§ **Task requirements**
Should a line below contain the word "null", report it.
*** Material provided ***
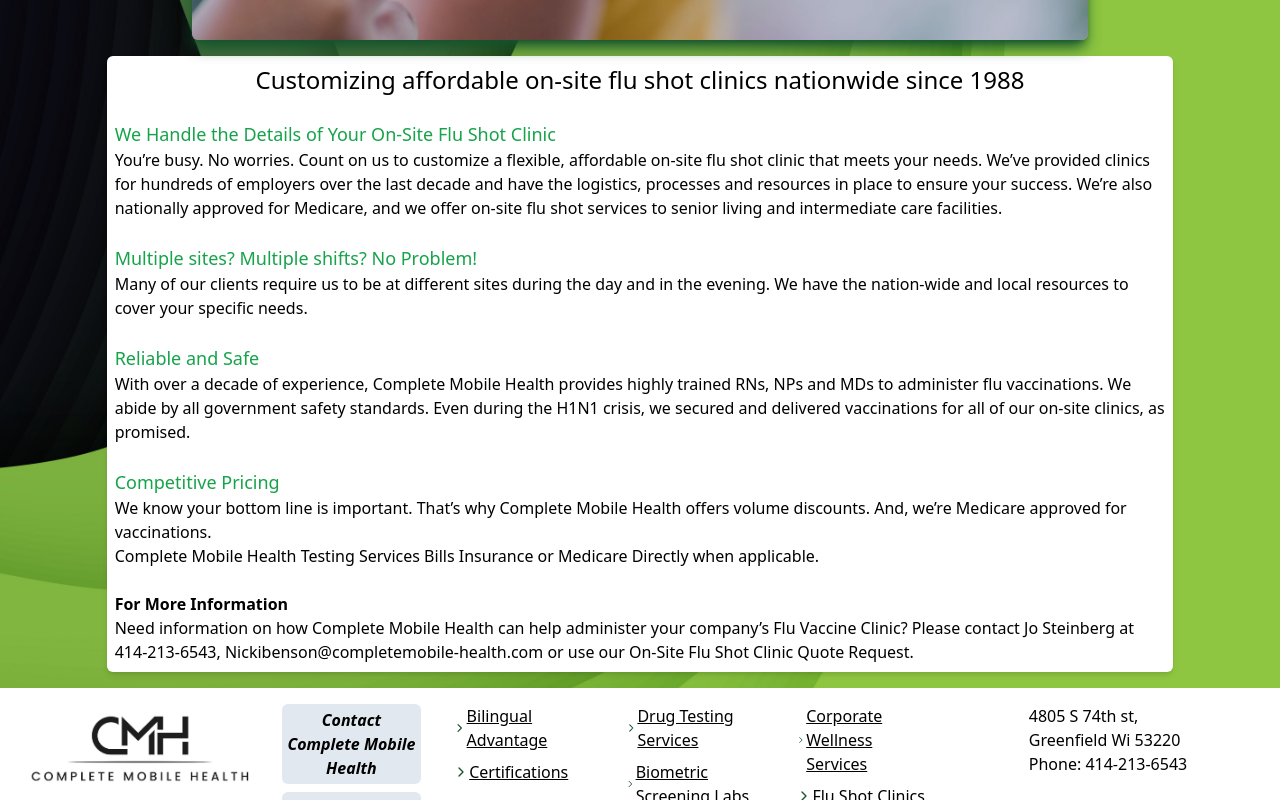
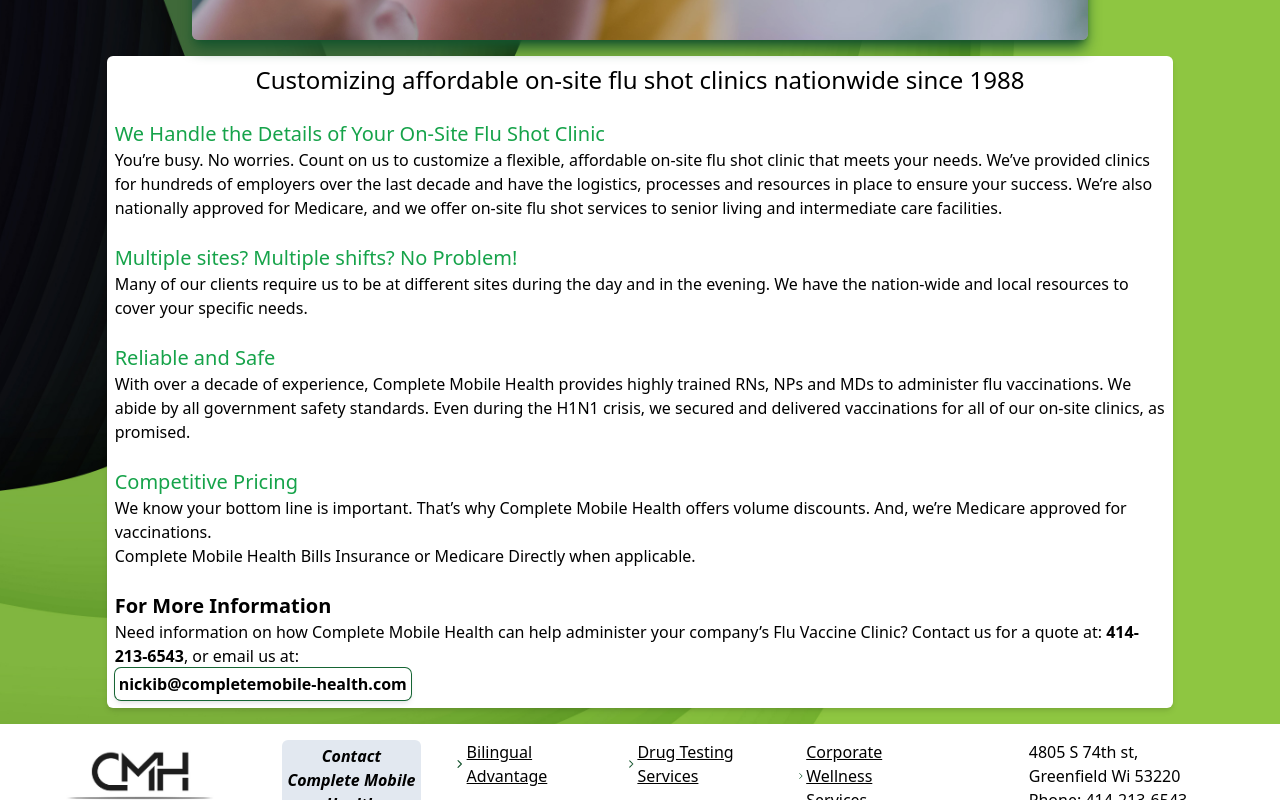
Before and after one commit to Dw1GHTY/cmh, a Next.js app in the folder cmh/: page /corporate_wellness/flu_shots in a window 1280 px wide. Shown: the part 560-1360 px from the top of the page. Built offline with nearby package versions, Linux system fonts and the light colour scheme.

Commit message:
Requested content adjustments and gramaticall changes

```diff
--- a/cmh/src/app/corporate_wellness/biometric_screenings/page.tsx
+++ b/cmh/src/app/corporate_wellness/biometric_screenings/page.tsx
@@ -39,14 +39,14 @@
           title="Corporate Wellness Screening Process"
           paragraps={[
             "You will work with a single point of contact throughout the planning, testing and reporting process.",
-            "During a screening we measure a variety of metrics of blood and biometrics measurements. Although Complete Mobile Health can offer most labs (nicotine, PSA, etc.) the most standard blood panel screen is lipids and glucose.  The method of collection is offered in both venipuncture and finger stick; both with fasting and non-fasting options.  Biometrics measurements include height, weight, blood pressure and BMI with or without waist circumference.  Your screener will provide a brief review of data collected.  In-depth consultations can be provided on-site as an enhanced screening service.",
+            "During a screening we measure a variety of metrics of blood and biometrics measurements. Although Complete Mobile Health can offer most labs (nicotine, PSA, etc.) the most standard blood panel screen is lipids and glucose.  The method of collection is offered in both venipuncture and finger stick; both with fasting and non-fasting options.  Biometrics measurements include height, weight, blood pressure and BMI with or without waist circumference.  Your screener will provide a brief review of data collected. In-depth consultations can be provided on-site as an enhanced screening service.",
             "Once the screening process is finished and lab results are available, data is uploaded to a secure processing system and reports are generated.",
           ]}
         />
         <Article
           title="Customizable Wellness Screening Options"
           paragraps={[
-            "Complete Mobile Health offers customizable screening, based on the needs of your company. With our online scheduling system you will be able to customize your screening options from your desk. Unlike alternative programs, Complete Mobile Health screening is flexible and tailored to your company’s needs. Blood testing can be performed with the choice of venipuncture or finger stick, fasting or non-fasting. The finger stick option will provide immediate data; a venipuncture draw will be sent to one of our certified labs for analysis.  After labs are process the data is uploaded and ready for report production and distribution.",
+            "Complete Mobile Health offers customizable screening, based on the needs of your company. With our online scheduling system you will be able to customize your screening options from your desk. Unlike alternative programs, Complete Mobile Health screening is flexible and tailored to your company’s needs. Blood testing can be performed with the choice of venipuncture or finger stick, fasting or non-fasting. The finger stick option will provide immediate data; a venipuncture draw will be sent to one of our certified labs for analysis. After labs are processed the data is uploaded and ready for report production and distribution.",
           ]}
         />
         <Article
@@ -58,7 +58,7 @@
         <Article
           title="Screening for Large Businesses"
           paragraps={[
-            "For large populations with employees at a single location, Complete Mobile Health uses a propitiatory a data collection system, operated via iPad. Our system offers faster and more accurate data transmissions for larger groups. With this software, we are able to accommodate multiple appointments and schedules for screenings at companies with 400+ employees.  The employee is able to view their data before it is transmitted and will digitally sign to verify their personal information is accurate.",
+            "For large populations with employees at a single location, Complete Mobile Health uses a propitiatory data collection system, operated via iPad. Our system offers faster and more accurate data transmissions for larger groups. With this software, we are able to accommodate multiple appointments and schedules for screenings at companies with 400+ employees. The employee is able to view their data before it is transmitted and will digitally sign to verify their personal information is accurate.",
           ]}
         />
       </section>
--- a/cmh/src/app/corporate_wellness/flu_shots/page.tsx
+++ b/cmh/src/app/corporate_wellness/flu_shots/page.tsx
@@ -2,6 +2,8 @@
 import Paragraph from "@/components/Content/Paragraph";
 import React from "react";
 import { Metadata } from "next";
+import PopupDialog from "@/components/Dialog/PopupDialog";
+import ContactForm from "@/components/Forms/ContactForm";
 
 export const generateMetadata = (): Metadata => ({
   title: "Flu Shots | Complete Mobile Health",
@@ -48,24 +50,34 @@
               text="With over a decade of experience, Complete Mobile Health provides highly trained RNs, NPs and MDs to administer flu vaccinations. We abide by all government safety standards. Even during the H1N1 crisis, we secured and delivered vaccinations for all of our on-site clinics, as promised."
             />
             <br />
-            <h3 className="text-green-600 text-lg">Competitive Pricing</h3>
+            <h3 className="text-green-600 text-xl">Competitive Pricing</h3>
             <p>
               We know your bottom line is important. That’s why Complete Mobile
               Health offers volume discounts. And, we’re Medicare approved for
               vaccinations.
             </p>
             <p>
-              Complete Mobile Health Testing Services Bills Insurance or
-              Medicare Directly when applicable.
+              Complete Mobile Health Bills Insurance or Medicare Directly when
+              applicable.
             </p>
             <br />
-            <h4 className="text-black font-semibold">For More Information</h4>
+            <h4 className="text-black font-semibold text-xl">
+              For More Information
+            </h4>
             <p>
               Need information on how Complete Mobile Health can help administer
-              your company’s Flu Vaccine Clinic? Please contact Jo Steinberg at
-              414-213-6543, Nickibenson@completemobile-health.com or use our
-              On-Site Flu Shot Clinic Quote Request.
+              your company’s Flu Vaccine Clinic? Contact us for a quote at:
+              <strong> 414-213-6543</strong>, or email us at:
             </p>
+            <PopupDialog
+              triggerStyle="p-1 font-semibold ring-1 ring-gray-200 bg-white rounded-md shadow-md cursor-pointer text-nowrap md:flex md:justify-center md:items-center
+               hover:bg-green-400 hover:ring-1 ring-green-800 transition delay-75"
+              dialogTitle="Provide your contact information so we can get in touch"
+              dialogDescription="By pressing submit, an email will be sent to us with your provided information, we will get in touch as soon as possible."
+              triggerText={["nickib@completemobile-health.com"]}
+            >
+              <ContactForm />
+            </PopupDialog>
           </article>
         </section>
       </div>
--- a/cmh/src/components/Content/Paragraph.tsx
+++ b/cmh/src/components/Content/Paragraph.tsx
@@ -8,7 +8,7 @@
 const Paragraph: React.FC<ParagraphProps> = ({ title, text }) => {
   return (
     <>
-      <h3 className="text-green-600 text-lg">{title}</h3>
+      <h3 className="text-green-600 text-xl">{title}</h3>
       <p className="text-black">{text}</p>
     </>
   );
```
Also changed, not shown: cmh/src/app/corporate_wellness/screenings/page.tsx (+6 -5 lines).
*** End of Material provided ***
*** Material provided ***
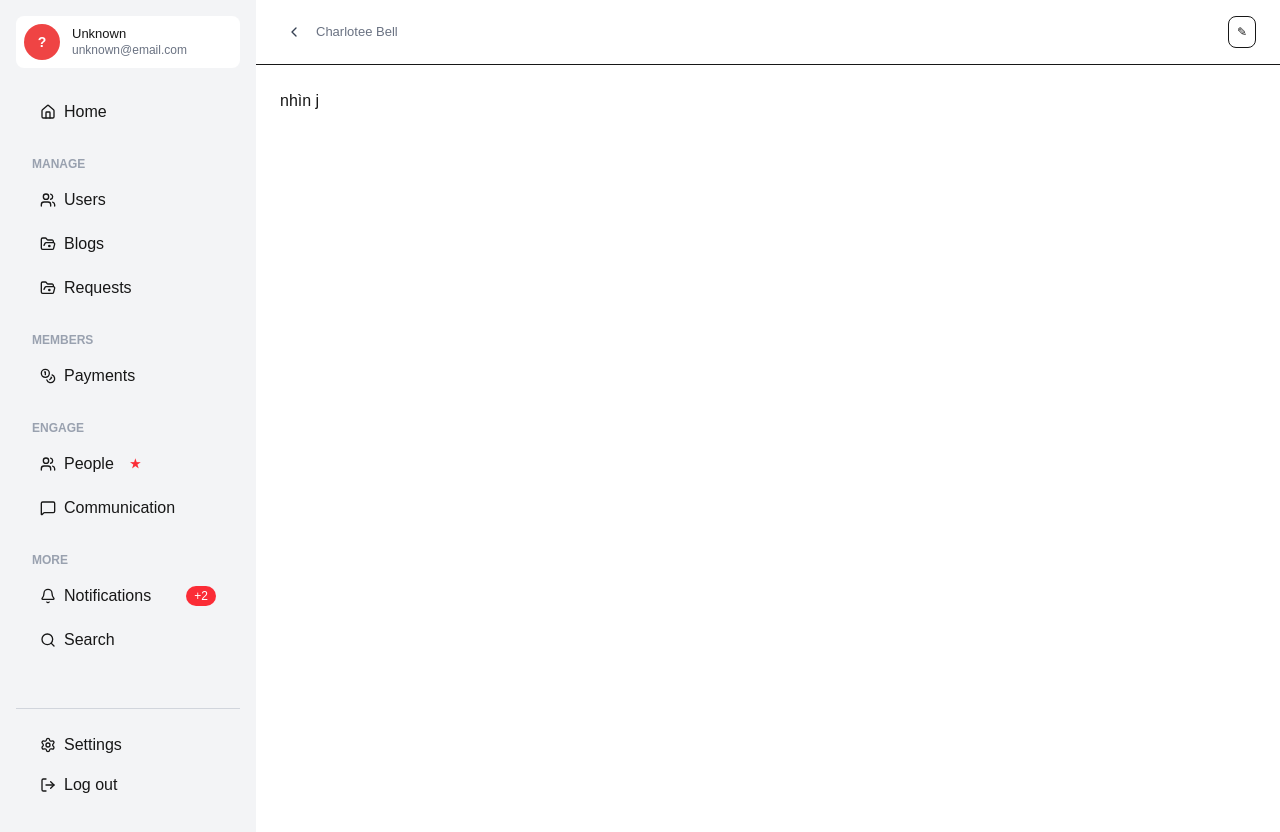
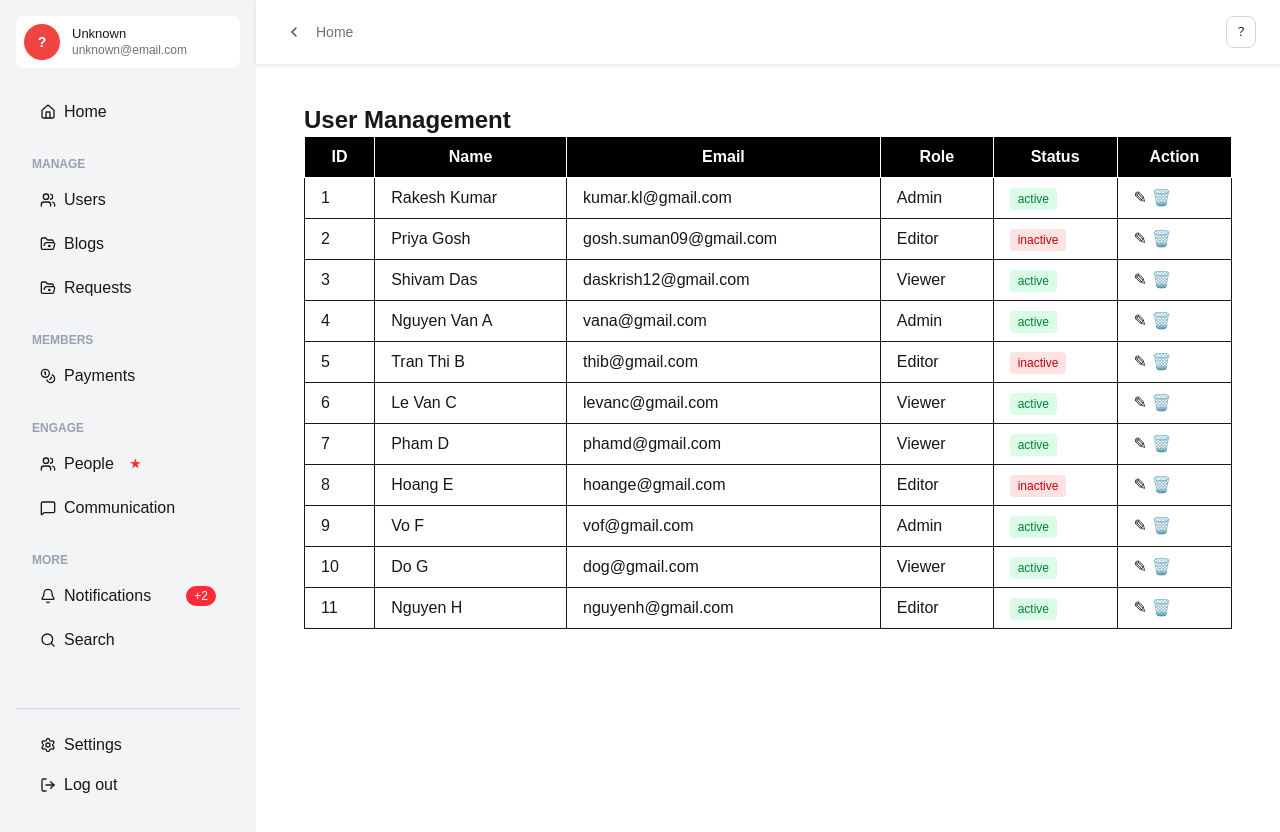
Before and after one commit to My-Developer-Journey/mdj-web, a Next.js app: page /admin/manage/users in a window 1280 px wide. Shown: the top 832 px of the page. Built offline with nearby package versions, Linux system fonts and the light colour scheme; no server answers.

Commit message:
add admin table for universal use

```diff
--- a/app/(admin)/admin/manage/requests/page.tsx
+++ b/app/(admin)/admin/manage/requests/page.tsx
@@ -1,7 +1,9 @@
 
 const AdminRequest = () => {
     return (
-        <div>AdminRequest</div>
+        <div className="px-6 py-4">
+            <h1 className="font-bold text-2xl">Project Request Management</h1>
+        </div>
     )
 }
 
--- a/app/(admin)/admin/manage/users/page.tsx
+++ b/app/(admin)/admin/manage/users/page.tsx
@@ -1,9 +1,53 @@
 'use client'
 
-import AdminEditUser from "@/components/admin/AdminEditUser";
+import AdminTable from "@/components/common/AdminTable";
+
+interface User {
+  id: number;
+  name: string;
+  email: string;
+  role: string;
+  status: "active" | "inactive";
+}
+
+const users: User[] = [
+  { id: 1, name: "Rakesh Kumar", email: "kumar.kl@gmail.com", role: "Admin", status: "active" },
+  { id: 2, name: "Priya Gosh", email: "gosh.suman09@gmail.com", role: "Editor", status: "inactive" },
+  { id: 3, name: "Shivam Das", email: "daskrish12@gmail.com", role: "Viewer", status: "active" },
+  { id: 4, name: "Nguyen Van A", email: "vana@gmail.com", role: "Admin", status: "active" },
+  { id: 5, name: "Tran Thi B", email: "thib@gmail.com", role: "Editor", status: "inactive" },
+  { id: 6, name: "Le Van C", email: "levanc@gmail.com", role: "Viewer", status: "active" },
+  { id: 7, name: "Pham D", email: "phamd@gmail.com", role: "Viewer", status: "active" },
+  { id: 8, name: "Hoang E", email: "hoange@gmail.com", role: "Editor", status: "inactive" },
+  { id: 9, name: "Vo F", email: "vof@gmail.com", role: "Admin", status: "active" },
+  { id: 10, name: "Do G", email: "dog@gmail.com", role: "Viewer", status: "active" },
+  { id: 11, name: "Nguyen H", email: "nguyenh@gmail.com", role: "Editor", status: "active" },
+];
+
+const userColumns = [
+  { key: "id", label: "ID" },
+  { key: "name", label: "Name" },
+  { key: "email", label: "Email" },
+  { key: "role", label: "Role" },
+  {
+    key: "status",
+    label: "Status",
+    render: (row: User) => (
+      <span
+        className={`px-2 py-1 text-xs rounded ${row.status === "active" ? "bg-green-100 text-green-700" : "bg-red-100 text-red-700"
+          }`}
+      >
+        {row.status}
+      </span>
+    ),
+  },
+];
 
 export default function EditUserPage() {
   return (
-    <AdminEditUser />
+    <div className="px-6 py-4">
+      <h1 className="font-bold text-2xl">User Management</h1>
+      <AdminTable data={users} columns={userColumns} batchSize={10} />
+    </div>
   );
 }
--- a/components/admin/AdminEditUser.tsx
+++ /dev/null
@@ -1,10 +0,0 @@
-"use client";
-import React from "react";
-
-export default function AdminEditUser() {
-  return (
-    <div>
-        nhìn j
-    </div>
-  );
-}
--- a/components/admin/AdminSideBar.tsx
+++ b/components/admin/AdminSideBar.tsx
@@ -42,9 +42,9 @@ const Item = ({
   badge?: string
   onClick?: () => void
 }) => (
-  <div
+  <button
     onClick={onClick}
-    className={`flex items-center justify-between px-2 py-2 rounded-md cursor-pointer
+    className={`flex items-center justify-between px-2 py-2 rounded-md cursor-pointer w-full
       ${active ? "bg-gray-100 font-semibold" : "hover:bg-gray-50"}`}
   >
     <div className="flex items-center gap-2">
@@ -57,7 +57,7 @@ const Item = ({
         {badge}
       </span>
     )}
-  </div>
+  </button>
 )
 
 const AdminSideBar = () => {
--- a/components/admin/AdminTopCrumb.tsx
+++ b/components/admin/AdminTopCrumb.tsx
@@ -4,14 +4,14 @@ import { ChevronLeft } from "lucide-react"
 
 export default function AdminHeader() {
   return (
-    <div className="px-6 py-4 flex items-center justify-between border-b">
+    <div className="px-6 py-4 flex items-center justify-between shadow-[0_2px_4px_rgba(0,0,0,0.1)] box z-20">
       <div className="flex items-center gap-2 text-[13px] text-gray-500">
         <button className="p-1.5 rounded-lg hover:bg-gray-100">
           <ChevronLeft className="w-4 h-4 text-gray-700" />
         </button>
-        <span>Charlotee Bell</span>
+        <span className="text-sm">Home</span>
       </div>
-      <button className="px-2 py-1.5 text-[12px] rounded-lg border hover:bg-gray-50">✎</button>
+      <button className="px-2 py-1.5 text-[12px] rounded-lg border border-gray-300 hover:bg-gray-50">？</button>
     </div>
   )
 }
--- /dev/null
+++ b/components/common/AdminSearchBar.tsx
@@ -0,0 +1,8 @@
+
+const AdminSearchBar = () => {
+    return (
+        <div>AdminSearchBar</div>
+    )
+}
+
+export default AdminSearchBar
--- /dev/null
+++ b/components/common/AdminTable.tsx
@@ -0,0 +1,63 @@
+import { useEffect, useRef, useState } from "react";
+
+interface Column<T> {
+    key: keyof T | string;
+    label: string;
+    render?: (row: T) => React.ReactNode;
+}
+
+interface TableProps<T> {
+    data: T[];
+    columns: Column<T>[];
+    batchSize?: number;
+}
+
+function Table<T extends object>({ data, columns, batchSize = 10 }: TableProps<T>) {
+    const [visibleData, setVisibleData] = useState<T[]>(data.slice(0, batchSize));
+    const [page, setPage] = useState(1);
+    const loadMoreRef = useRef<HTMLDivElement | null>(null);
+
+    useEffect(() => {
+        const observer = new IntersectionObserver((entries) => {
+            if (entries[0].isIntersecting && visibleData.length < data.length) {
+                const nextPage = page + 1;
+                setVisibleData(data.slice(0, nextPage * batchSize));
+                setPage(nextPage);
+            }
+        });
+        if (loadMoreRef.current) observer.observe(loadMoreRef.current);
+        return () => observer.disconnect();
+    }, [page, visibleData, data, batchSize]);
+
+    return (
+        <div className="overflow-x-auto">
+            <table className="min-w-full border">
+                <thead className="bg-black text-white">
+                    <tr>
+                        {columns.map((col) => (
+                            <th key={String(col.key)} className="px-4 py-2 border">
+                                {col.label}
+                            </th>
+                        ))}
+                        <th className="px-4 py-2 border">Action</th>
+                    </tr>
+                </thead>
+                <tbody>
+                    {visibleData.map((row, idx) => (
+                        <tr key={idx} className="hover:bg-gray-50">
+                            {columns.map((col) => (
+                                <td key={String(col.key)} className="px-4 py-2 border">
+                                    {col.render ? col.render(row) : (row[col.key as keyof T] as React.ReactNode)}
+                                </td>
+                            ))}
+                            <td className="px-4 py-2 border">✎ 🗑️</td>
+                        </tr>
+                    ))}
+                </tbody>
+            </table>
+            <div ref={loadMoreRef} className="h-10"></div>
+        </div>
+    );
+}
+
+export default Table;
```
*** End of Material provided ***
§ **Solution below**
+++ /dev/null
--- /dev/null
--- /dev/null
+    const loadMoreRef = useRef<HTMLDivElement | null>(null);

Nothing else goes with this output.